In recommending the discipline to the Florida Supreme Court, the JQC notes Zilber "immediately accepted responsibility (and) expressed remorse for his intemperate treatment and misuse of his court staff."
He admitted requiring his staff to do more than help run the courtroom, including at times doing his online shopping, registering his car, working on his scrap book and picking up his Art Basel tickets.
Dent said it did not take her long to realize "he wasn’t being honest with his time sheet.

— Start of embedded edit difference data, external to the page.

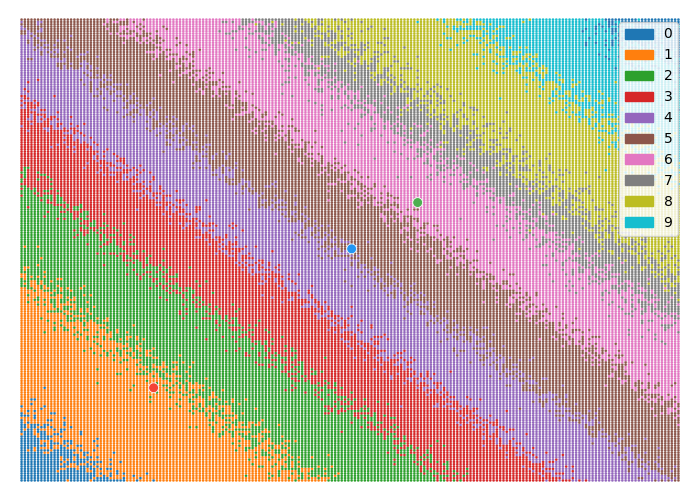
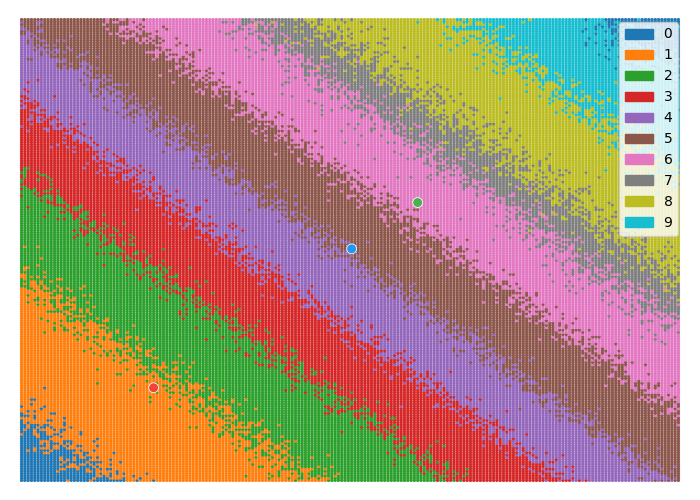
Increase dot size

diff --git a/main.py b/main.py
@@ -91,7 +91,7 @@ def plot_seats(df_for_party, palette, axes):
         y='y',
         hue='seats_for_party',
         palette=palette,
-        s=3,
+        s=5,
         edgecolor=None,
         legend=None,
         ax=axes[0]
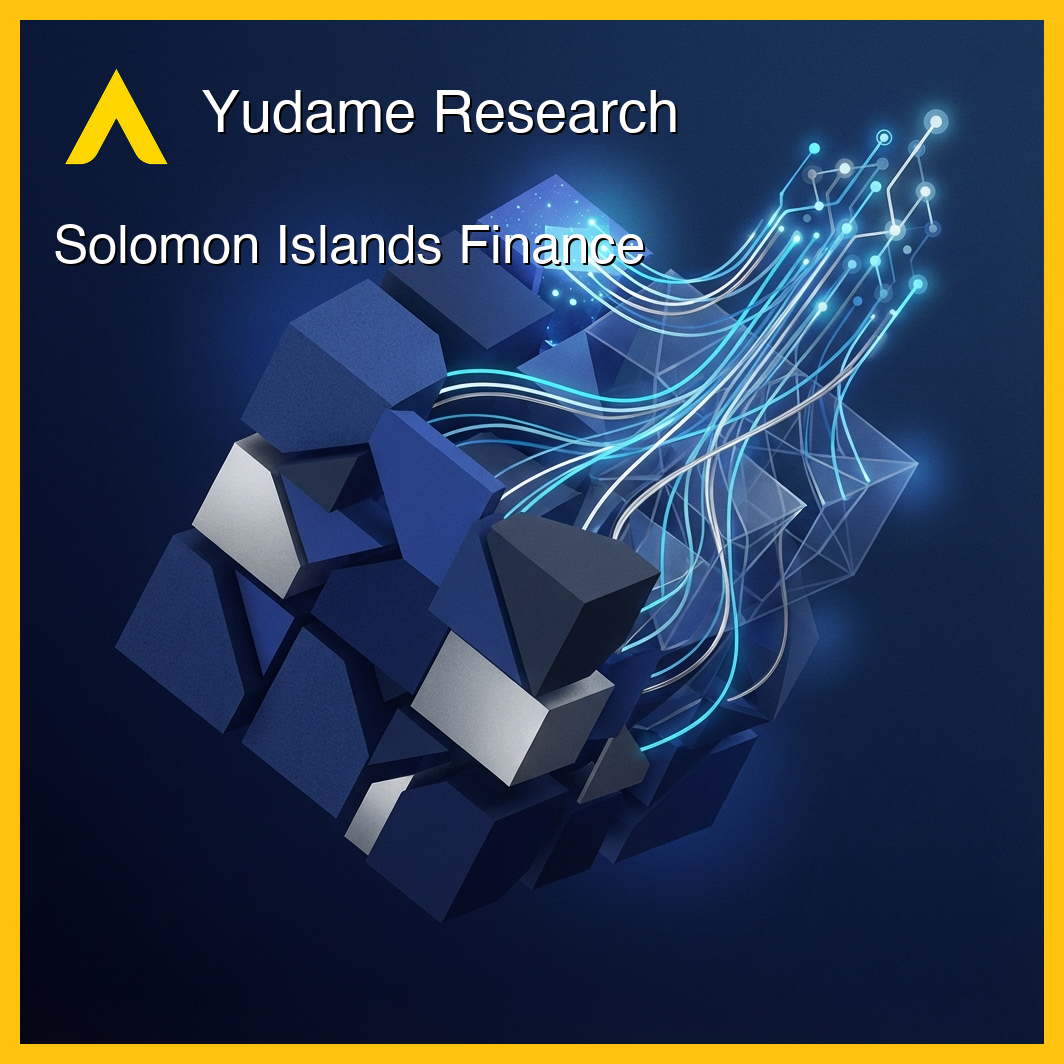
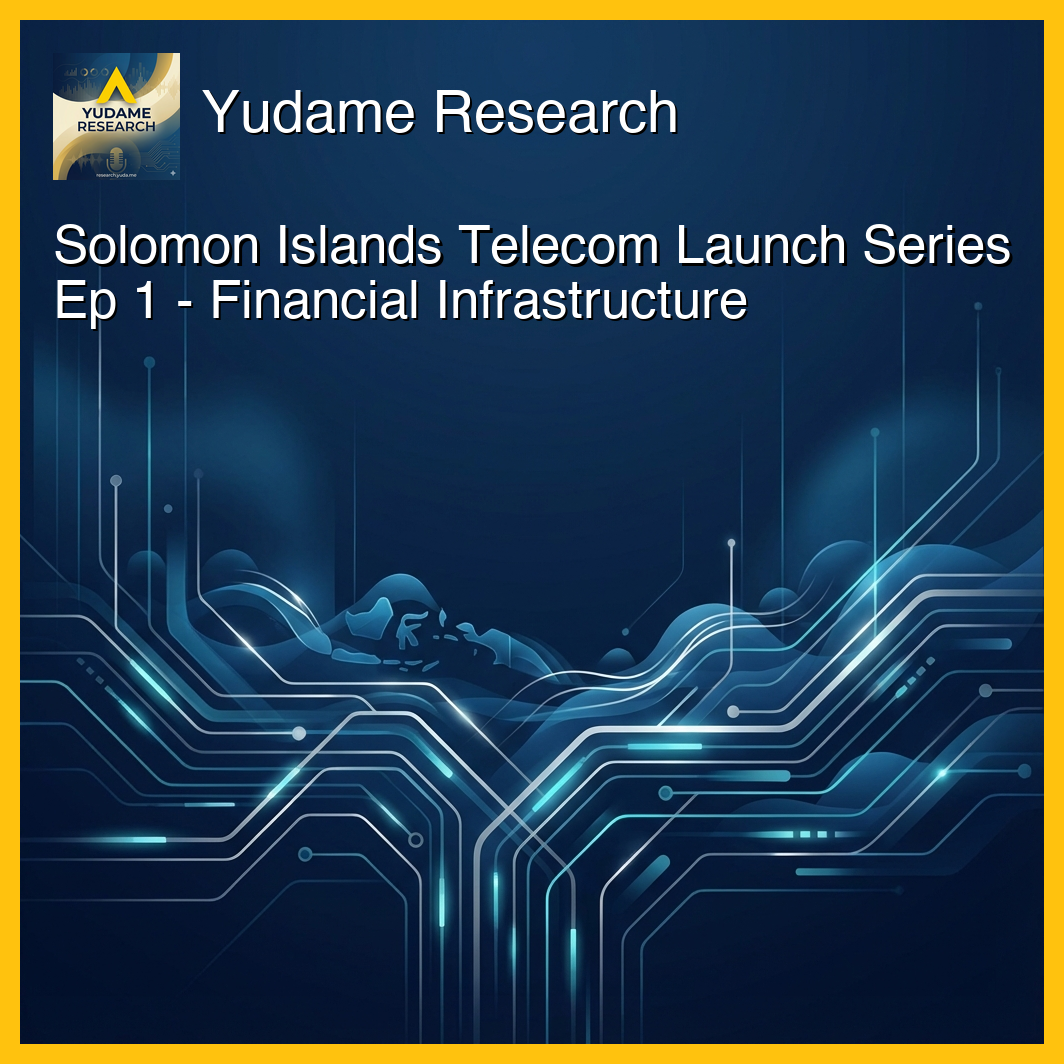
fix: Standardize series name across all episode cover art
- Regenerate Episode 1 cover art with correct series name "Solomon Islands Telecom Launch Series"
- Regenerate Episode 2 cover art with correct series name "Solomon Islands Telecom Launch Series"
- Update prompts.md in both episodes to document the regeneration and branding fix
- All three episodes now consistently display "Solomon Islands Telecom Launch Series" on cover art
- Maintains consistent branding across the series matching feed.xml metadata

diff --git a/podcast/episodes/solomon-islands-telecom-series/episode-1-financial-infrastructure/prompts.md b/podcast/episodes/solomon-islands-telecom-series/episode-1-financial-infrastructure/prompts.md
@@ -255,3 +255,65 @@ IMPORTANT:
 **Output:** cover.png
 
 **Date:** 2025-11-28
+
+
+## Cover Art Generation
+
+**Tool Used:** OpenRouter - google/gemini-3-pro-image-preview
+
+**Original Prompt:**
+```
+Modern podcast episode cover art for "Episode 1 Financial Infrastructure":
+
+Style: Clean, professional, abstract visualization
+Layout: Bold visual elements suitable for square format
+Color palette: Deep navy blues and dark blues as the dominant theme throughout
+Concept: The Solomon Islands presents one of the most dramatic financial inclusion stories unfolding in the Pacific today. In a nation where **80% of all transactions are conducted in cash** and only **25% of 
+
+Design as square format (1024x1024px) with space for text overlay.
+Professional, minimalist aesthetic suitable for Apple Podcasts.
+No text in the image - pure visual design.
+```
+
+**Enhanced Prompt:**
+```
+Modern podcast episode cover art for "Episode 1 Financial Infrastructure":
+
+Style: Clean, professional, abstract visualization
+Layout: Bold visual elements suitable for square format
+Color palette: Deep navy blues and dark blues as the dominant theme throughout
+Concept: The Solomon Islands presents one of the most dramatic financial inclusion stories unfolding in the Pacific today. In a nation where **80% of all transactions are conducted in cash** and only **25% of 
+
+Design as square format (1024x1024px) with space for text overlay.
+Professional, minimalist aesthetic suitable for Apple Podcasts.
+No text in the image - pure visual design.
+
+IMPORTANT VISUAL REQUIREMENTS:
+- The ENTIRE canvas from edge to edge must be deep navy blue and dark blue tones - no borders, frames, or light backgrounds
+- Dark blue fills the complete image area - not just a section or inner frame
+- Use bright teal, white, and silver only as accent colors on top of the dark blue theme
+- Pure abstract visualization only
+- Absolutely no text, no numbers, no labels, no annotations, no icons, no logos, no symbols, no letterforms of any kind
+- Clean visual design without any typography or graphic elements
+
+COMPOSITION:
+- Visual interest and detail should be concentrated in the LOWER 2/3 of the image
+- Keep the TOP 1/3 relatively simple and uncluttered for text overlay placement
+- Main graphic elements should flow from center to bottom
+- Avoid placing busy patterns or focal points in the upper third
+```
+
+**Aspect Ratio:** 1:1
+
+**Output:** cover.png
+
+**Date:** 2025-12-08
+
+**Branding Applied:**
+- Position: top-left
+- Brand: Yudame Research
+- Series: Solomon Islands Telecom Launch Series
+- Episode: Ep 1 - Financial Infrastructure
+- Border: 20px, #FFC20E
+
+**Reason for Regeneration:** Updated series name from previous variations to "Solomon Islands Telecom Launch Series" for consistency across all episodes in the series.

diff --git a/podcast/episodes/solomon-islands-telecom-series/episode-2-breaking-duopoly/prompts.md b/podcast/episodes/solomon-islands-telecom-series/episode-2-breaking-duopoly/prompts.md
@@ -267,8 +267,62 @@ mv temp.mp3 episode-2-breaking-duopoly.mp3
 **Branding Applied:**
 - Position: top-left
 - Brand: Yudame Research
-- Series: Solomon Islands Telecom Series
+- Series: Solomon Islands Telecom Launch Series
 - Episode: Ep 2 - Breaking the Duopoly
 - Border: 20px, #FFC20E
+
+**Date:** 2025-12-08
+**Regenerated:** 2025-12-08 (corrected series name from "Solomon Islands Telecom Series" to "Solomon Islands Telecom Launch Series")
+
+
+## Cover Art Generation
+
+**Tool Used:** OpenRouter - google/gemini-3-pro-image-preview
+
+**Original Prompt:**
+```
+Modern podcast episode cover art for "Episode 2 Breaking Duopoly":
+
+Style: Clean, professional, abstract visualization
+Layout: Bold visual elements suitable for square format
+Color palette: Deep navy blues and dark blues as the dominant theme throughout
+Concept: The Solomon Islands presents a compelling market disruption opportunity for a third mobile operator entering an entrenched duopoly. Our Telekom (60% market share, government-controlled via 97% SINPF o
+
+Design as square format (1024x1024px) with space for text overlay.
+Professional, minimalist aesthetic suitable for Apple Podcasts.
+No text in the image - pure visual design.
+```
+
+**Enhanced Prompt:**
+```
+Modern podcast episode cover art for "Episode 2 Breaking Duopoly":
+
+Style: Clean, professional, abstract visualization
+Layout: Bold visual elements suitable for square format
+Color palette: Deep navy blues and dark blues as the dominant theme throughout
+Concept: The Solomon Islands presents a compelling market disruption opportunity for a third mobile operator entering an entrenched duopoly. Our Telekom (60% market share, government-controlled via 97% SINPF o
+
+Design as square format (1024x1024px) with space for text overlay.
+Professional, minimalist aesthetic suitable for Apple Podcasts.
+No text in the image - pure visual design.
+
+IMPORTANT VISUAL REQUIREMENTS:
+- The ENTIRE canvas from edge to edge must be deep navy blue and dark blue tones - no borders, frames, or light backgrounds
+- Dark blue fills the complete image area - not just a section or inner frame
+- Use bright teal, white, and silver only as accent colors on top of the dark blue theme
+- Pure abstract visualization only
+- Absolutely no text, no numbers, no labels, no annotations, no icons, no logos, no symbols, no letterforms of any kind
+- Clean visual design without any typography or graphic elements
+
+COMPOSITION:
+- Visual interest and detail should be concentrated in the LOWER 2/3 of the image
+- Keep the TOP 1/3 relatively simple and uncluttered for text overlay placement
+- Main graphic elements should flow from center to bottom
+- Avoid placing busy patterns or focal points in the upper third
+```
+
+**Aspect Ratio:** 1:1
+
+**Output:** cover.png
 
 **Date:** 2025-12-08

It was made very clear to me that the most important thing was to hold up the appearance that he was there, but in reality that wasn’t happening."

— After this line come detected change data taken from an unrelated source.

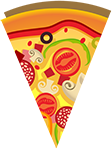
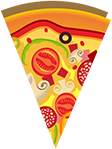
nueva funcionalidad de pizzas y solucionados algunos bugs

diff --git a/lib/animaciones.js b/lib/animaciones.js
@@ -107,11 +107,37 @@ setInterval(function(){
     angle+=3;
      $("#girar").rotate(angle);}
 },20);
-$('#girar').animate({'margin-left':'326px'}, 2900);
+$('#girar').animate({'margin-left':'326px'}, 2900, function(){
+    $('.pizza').attr("src", "img/pizza_11.png");
+//    $('.pizza_2').attr("src", "img/pizza_22.png");
+        setTimeout(function(){
+            $('.pizza').attr("src", "img/pizza_12.png");
+            $('.pizza_2').attr("src", "img/pizza_22.png");
+        },1000);
+        setTimeout (function(){
+            $('.pizza').attr("src", "img/pizza_13.png");
+            $('.pizza_2').attr("src", "img/pizza_23.png");
+        }, 2000);    
+        setTimeout (function(){
+            $('.pizza').attr("src", "img/pizza_14.png");
+            $('.pizza_2').attr("src", "img/pizza_24.png");
+        }, 3000);
+        setTimeout (function(){
+            $('.pizza').attr("src", "img/pizza_t.png");
+            $('.pizza_2').attr("src", "img/pizza_25.png");
+        }, 4000);
+        setTimeout (function(){
+            $('.pizza_2').attr("src", "img/pizza_t.png");
+        }, 5000);
+        setTimeout (function(){
+            $('.pizza').attr("src", "img/pizza.png");
+            $('.pizza_2').attr("src", "img/pizza_2.png");
+        }, 6500);
+});
 }
 /*++++++++++++++++++++++++++++++++++++TERCERA ANIMACION++++++++++++++++++++++++++*/
 /*+++++++++++++++++++++++++++++++++++++++++++++++++++++++++++++++++++++++++++++++*/
 /*//////////////////COLCOCACION/////////////////////////*/
 function interaccion_4() {
-    $('.lavadoras').animate({'left':'2px'});
+
 }

diff --git a/lib/colocacion.js b/lib/colocacion.js
@@ -99,7 +99,7 @@ jQuery('#acdc_3').onScrollBeyond(
         $('body, html').stop(true, true).animate({
                     scrollTop: $('#cartel_4').offset().top//vamos al ancla para ver la animacion
                  },1000);
-        control=4; 
+        control=4; interaccion_4();
     }
 }
 );

diff --git a/css/estilos.css b/css/estilos.css
@@ -118,6 +118,11 @@ left: -1000px;
 .pizza:first-child{
     margin-left: 0px;
 }
+.pizza_2{
+    margin-bottom: 30px;
+    margin-top: 30px;
+    margin-left: -1px;
+}
 .circulo_blanco{
 }
 .titulo_pizza{

diff --git a/cartel_3.php b/cartel_3.php
@@ -14,11 +14,10 @@
             </div>
             <?php for($x=1; $x<=27; $x++){
                 if ($x%2==0){
-                    echo '<img src="img/pizza_2.png" class="pizza" alt="">';
+                    echo '<img src="img/pizza_2.png" class="pizza_2" id=""alt="">';
                 }else{
                     echo '<img src="img/pizza.png" class="pizza" alt="">';
                 }
-
             }
             ?>
         </div>

diff --git a/prueba.php b/prueba.php
@@ -1,0 +1,11 @@
+<table style="overflow: auto;">
+    <tr>
+        <td style="width: 200px; position: fixed;">equipo1-equipo2</td>
+        <td style="width: 2000px">1</td>
+        <td style="width: 2000px">1</td>
+        <td style="width: 2000px">1</td>
+        <td style="width: 2000px">1</td><td style="width: 2000px">1</td><td style="width: 2000px">1</td>
+        
+        
+    </tr>
+</table>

Not there on many Mondays and Fridays, she said, and not there for a week last August when he vacationed in Malibu without taking leave, the judge subsequently admitted, though he said he did do some work while in California.
"There’s a lot of good judges on the bench who don't behave this way, and it’s guys like this that are abusing their power, taking advantage of people like Dixie," said attorney Bruce Jacobs, who has his own long-running beef with the judge over contentious foreclosure litigation.
He is helping Dent challenge the deal Zilber reached with the JQC, which only recommends discipline to the state Supreme Court, which has final say.
"We’re asking that the Florida Supreme Court reject the JQC’s recommendation, which we think is a slap on the wrist, and we want him removed from the bench and disbarred," Jacobs said.
Dent said she is glad he is accepting responsibility, but one personal attack, she said, still hurts.
"The moment I told him I was pregnant, he said, 'Oh geez. This is such an inconvenience. This is going to ruin all my plans. This is the worst possible time for you to be pregnant,'" she recalled.
Soon after, Zilber was "requiring his pregnant JA to wheel his chair up several floors to the courtroom and then lift it onto the dais prior to hearings," the JQC found and Zilber admitted, later telling an investigator he made other arrangements "once the issue was brought to his attention."
"I simply could not do it because it was so heavy and I wasn’t going to risk the baby," Dent said.
After having her daughter and returning from leave, Dent said the final straw came in August when Zilber berated her over a Zoom session witnessed by her other children.
Her family, she said, told her, "'You know, we're going to figure it out. We’re going to figure it out together, but you’re going to resign because you should not be subjected to this and the kids should not continue seeing this.'"
She submitted her resignation the next day.